ABOUT THIS TASK:
All lines in the data bearing the string "result" should be identified and copied.

INPUT:
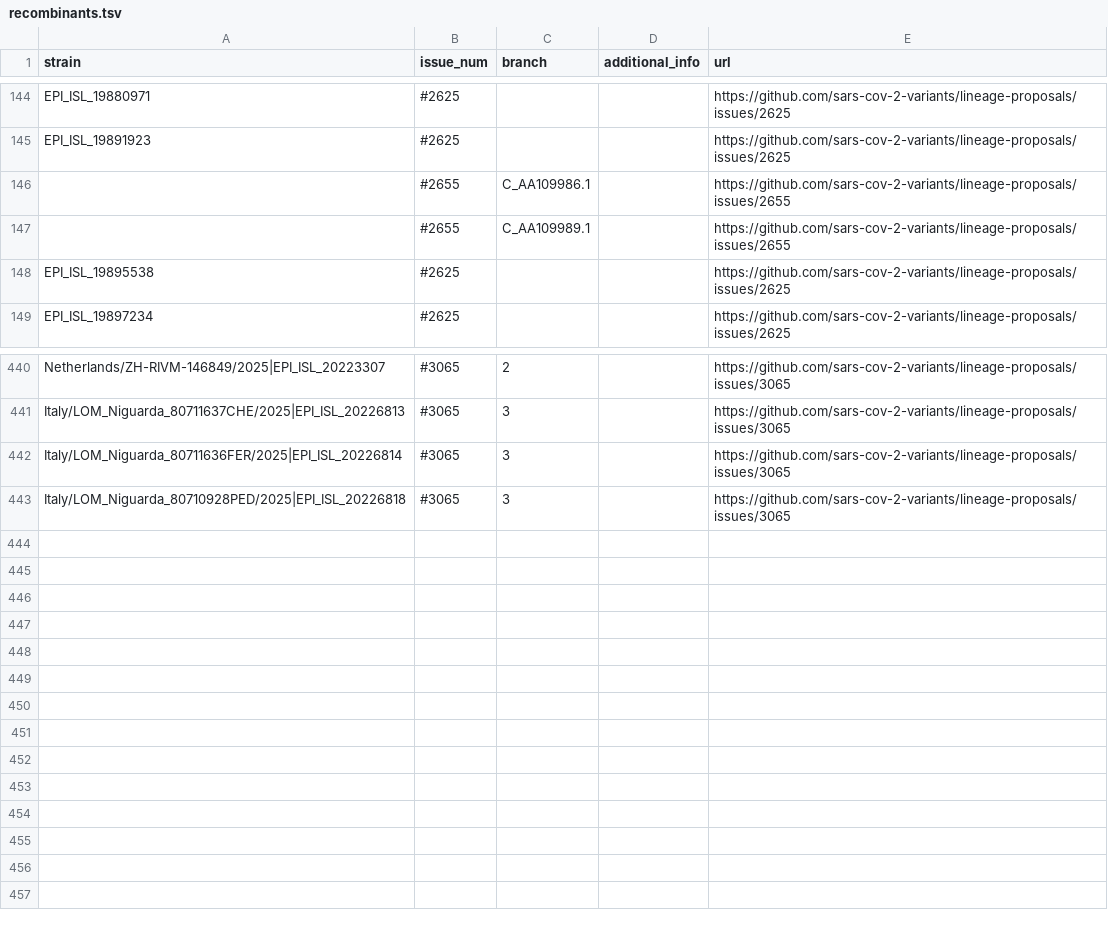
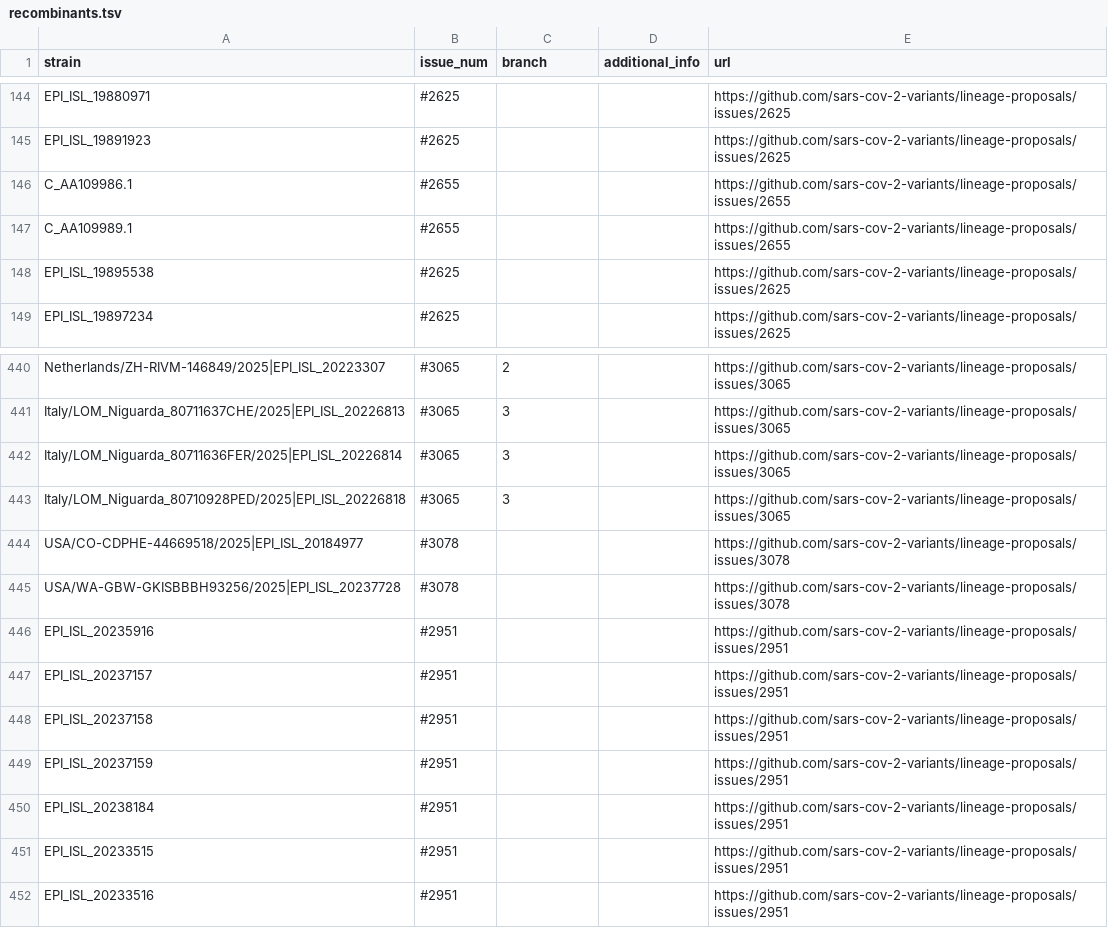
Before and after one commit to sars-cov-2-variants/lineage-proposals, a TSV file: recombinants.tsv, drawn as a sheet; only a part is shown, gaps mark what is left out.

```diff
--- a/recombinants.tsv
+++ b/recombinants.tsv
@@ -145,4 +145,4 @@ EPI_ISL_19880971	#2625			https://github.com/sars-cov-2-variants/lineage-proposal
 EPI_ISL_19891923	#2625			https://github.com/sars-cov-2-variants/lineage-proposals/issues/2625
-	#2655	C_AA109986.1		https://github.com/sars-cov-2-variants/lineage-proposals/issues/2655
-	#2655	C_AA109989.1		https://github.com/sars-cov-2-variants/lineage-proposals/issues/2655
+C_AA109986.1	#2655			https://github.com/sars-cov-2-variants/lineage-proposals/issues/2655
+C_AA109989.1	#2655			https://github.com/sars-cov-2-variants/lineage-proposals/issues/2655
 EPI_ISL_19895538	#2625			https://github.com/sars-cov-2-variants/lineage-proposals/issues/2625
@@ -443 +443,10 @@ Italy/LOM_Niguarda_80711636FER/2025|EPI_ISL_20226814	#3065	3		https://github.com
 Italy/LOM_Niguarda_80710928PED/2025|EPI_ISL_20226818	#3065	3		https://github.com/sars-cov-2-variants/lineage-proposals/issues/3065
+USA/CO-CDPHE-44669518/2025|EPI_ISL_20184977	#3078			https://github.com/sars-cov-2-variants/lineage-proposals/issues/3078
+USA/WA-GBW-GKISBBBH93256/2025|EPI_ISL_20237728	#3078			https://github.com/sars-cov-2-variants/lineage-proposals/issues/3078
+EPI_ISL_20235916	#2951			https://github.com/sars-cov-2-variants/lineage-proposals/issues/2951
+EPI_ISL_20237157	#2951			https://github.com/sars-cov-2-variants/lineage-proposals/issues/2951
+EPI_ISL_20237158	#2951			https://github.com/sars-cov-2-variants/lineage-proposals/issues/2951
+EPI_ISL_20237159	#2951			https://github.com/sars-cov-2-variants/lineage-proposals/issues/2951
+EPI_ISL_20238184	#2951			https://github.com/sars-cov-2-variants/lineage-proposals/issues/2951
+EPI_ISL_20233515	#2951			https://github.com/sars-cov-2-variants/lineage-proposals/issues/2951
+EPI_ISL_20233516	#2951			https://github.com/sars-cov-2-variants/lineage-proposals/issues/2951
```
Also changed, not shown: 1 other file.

...

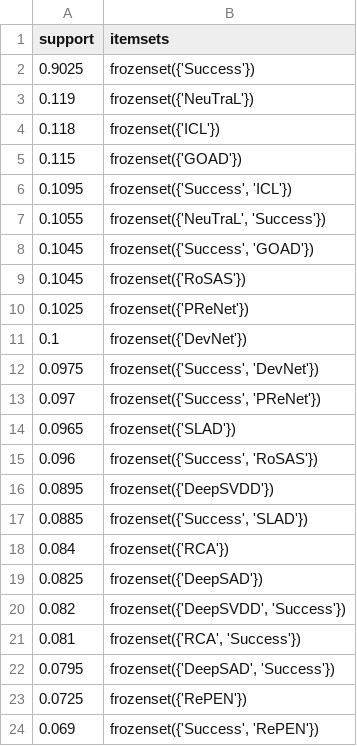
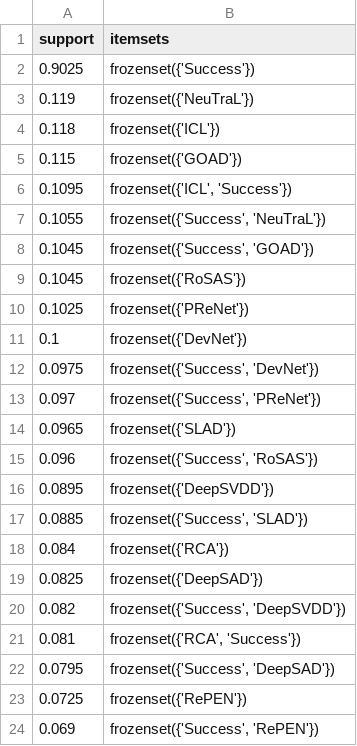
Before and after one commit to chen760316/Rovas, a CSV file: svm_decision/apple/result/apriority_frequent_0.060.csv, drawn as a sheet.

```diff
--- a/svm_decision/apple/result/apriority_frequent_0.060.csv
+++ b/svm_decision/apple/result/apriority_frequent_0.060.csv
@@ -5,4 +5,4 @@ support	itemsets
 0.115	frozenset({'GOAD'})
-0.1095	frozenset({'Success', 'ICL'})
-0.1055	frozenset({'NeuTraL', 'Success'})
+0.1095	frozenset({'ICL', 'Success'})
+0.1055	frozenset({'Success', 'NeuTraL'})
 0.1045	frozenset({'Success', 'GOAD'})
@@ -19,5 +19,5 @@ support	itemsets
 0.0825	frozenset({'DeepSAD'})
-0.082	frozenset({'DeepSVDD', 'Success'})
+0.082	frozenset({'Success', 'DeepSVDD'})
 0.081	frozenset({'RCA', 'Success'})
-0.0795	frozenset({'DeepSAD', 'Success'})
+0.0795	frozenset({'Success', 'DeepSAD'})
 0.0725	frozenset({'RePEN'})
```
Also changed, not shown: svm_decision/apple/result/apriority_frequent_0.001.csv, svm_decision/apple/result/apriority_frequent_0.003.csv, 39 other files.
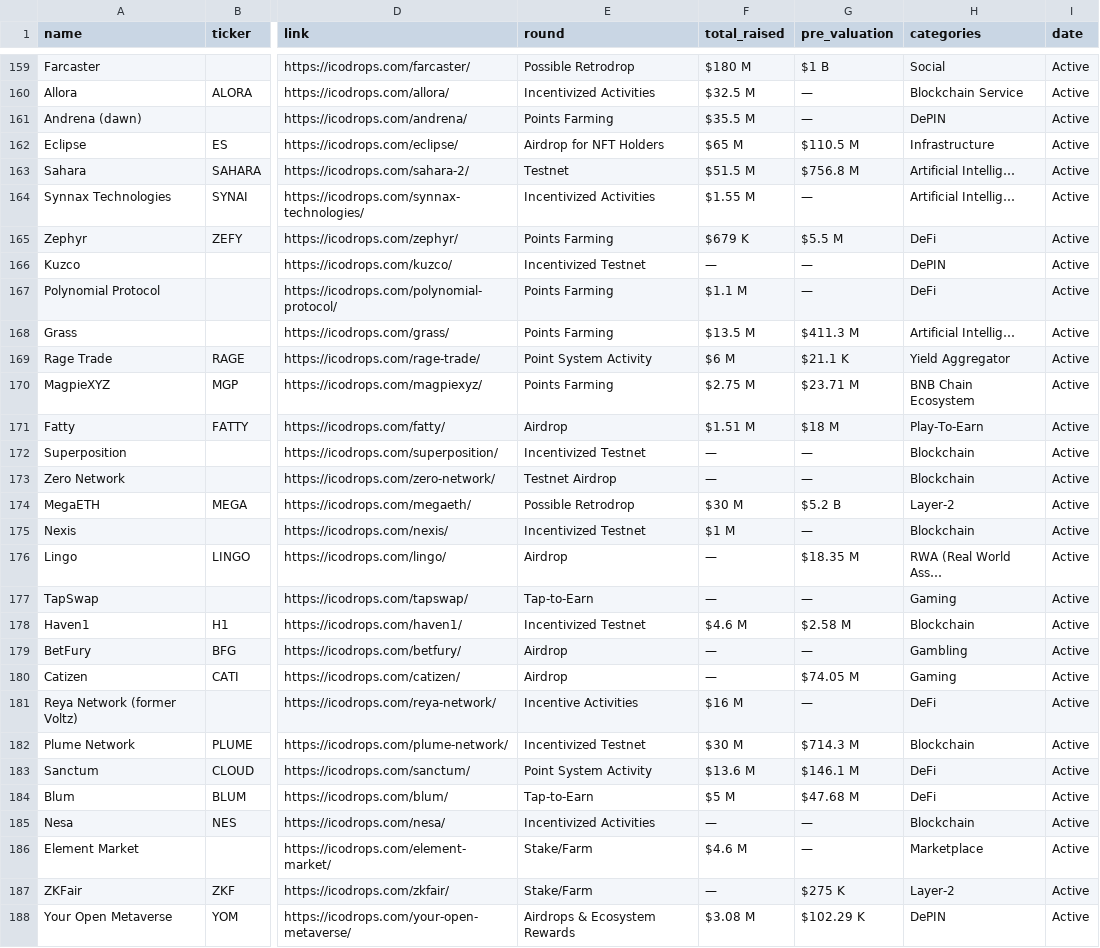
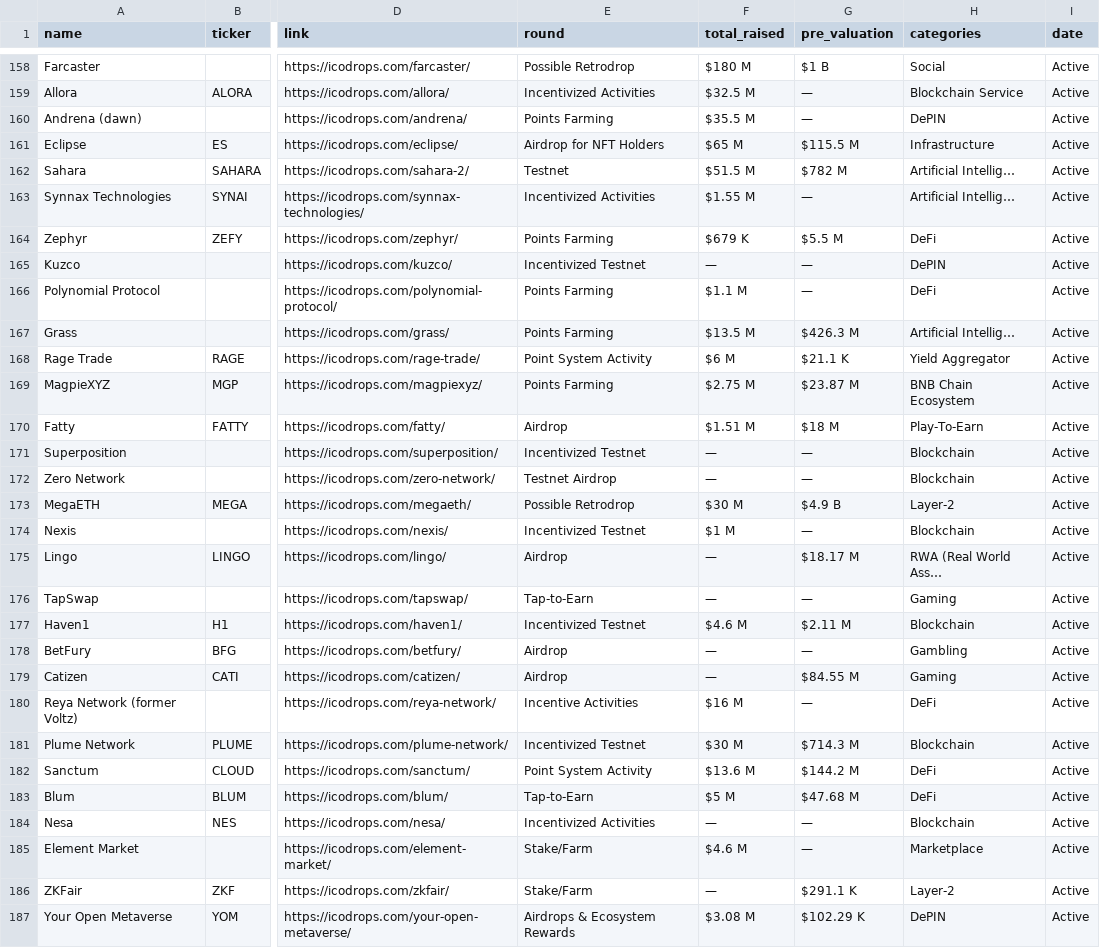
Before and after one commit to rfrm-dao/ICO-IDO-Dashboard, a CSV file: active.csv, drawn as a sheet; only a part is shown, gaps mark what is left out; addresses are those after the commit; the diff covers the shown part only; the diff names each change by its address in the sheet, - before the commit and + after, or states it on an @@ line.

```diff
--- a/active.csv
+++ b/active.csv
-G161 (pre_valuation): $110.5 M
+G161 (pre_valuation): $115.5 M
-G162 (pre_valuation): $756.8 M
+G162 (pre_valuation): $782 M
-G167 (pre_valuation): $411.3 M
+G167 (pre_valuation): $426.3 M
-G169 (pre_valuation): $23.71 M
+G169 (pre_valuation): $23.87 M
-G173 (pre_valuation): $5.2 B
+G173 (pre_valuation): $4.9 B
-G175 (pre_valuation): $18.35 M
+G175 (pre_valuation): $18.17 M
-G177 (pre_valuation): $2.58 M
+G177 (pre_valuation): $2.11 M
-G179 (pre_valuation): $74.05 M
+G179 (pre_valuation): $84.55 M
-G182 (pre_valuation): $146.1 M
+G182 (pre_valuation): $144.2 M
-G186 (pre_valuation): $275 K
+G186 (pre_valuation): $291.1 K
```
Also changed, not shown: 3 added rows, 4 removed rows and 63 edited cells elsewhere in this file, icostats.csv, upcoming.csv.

OUTPUT OF THE TASK:
Before and after one commit to chen760316/Rovas, a CSV file: svm_decision/apple/result/apriority_frequent_0.060.csv, drawn as a sheet.
--- a/svm_decision/apple/result/apriority_frequent_0.060.csv
+++ b/svm_decision/apple/result/apriority_frequent_0.060.csv
Also changed, not shown: svm_decision/apple/result/apriority_frequent_0.001.csv, svm_decision/apple/result/apriority_frequent_0.003.csv, 39 other files.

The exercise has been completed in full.